EuroPython 2008 - Day 1

It's the end of first day of EuroPython 2008, a good time to overlook what I've seen.

Right after the keynote, which was short and uplifting, I've headed to the first session - Dynamic Compilation in Python and Jython by Tobias Ivarsson and Jim Baker. It was long and boring, but still inspiring. They looked into things like bytecode versus AST manipulation, introduced nice tools like pyassem. It's nice to see that Java and JVM is a hot topic in smart programmer communities. I consider Python community as one of the smartest people in software development.

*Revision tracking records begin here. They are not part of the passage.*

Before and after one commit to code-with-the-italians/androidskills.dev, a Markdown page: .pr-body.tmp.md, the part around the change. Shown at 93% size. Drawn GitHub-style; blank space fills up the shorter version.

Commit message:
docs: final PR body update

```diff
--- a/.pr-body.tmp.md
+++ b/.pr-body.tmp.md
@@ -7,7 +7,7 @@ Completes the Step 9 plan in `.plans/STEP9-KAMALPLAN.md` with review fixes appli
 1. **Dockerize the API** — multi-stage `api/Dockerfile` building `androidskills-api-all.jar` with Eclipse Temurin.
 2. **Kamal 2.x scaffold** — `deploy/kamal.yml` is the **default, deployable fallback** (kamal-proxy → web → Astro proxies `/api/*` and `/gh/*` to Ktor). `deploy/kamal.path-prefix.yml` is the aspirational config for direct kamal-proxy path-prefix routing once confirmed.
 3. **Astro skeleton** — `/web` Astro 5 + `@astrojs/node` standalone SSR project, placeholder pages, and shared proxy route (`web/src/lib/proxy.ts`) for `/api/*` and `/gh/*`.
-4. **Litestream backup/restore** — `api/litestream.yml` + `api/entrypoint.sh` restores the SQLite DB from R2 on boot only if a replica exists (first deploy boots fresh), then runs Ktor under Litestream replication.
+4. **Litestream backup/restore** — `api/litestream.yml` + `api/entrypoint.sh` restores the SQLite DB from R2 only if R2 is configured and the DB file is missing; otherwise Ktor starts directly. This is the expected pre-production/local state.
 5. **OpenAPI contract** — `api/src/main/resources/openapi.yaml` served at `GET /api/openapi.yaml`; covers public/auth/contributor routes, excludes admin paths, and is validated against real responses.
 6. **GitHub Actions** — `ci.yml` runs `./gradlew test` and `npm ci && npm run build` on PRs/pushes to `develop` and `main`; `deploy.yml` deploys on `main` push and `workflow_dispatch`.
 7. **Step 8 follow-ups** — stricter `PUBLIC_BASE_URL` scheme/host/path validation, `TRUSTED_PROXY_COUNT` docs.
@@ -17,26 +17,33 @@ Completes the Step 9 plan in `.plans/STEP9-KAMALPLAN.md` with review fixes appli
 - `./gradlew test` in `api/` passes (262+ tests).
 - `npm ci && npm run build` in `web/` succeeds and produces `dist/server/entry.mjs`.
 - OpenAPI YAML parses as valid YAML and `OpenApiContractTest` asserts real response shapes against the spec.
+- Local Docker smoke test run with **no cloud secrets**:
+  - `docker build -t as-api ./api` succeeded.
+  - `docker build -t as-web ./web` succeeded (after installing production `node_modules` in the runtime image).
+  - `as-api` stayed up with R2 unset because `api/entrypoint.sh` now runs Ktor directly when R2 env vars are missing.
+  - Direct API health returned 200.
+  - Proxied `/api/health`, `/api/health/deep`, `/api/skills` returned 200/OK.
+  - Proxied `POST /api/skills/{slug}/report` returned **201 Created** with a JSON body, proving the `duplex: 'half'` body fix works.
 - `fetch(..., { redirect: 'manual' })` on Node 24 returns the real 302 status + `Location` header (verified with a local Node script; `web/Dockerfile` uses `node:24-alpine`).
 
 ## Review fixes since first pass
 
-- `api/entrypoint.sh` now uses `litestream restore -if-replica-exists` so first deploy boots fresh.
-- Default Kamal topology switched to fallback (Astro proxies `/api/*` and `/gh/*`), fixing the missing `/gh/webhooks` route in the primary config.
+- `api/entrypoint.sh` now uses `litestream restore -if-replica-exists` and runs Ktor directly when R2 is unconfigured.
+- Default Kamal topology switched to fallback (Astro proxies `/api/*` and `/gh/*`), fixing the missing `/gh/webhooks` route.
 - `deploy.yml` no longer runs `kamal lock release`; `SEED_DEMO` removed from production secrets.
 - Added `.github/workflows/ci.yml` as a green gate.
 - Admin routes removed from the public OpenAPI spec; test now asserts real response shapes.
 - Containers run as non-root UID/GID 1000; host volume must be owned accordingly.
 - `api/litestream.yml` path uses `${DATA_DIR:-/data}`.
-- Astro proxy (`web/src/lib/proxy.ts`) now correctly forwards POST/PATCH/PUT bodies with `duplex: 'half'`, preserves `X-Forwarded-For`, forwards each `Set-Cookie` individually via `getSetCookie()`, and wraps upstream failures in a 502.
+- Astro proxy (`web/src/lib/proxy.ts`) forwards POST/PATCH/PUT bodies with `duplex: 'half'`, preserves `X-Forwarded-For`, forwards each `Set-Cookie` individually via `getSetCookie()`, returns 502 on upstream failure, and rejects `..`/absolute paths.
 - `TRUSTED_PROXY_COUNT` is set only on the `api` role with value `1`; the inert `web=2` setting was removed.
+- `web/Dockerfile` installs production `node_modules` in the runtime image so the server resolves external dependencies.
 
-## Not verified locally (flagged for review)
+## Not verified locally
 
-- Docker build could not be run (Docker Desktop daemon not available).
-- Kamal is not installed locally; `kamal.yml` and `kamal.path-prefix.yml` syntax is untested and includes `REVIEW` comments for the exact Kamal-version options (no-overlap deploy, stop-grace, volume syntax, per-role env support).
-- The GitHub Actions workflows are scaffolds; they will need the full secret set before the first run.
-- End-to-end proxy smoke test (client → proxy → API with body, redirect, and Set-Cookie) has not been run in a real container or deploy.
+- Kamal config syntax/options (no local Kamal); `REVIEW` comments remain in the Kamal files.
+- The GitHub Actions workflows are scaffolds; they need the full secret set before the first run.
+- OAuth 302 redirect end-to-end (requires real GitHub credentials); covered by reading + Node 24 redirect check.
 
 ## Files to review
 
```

Then I went to listen to my native speaker Ignas Mikalaj┼źnas from Programmers of Vilnius. He told Why he Wants Us to Use Eggs. I would disagree with saying "Eggs are to Pythons as Jars are to Java...". It's more like "Eggs may some day be to Pythons as Maven is for Java". For now Eggs look scary and unstable especially with things like Known Good Set (compare it to Maven Repository). Though I would definitely want to use it for Python projects. Better than nothing.

Then I made a mistake by visiting John Pinner's "Python at Home" talk. He was going to tell how he automated his boiler at home with use of Python. I expected a lot from that, instead I've seen some photos of a boiler wired to a motherboard and some source code like "boiler.ignition(On)" and "boiler.ignition(Off)". I would recommend John (and all the other speakers) not to dig deep into source code but concentrate on big picture instead.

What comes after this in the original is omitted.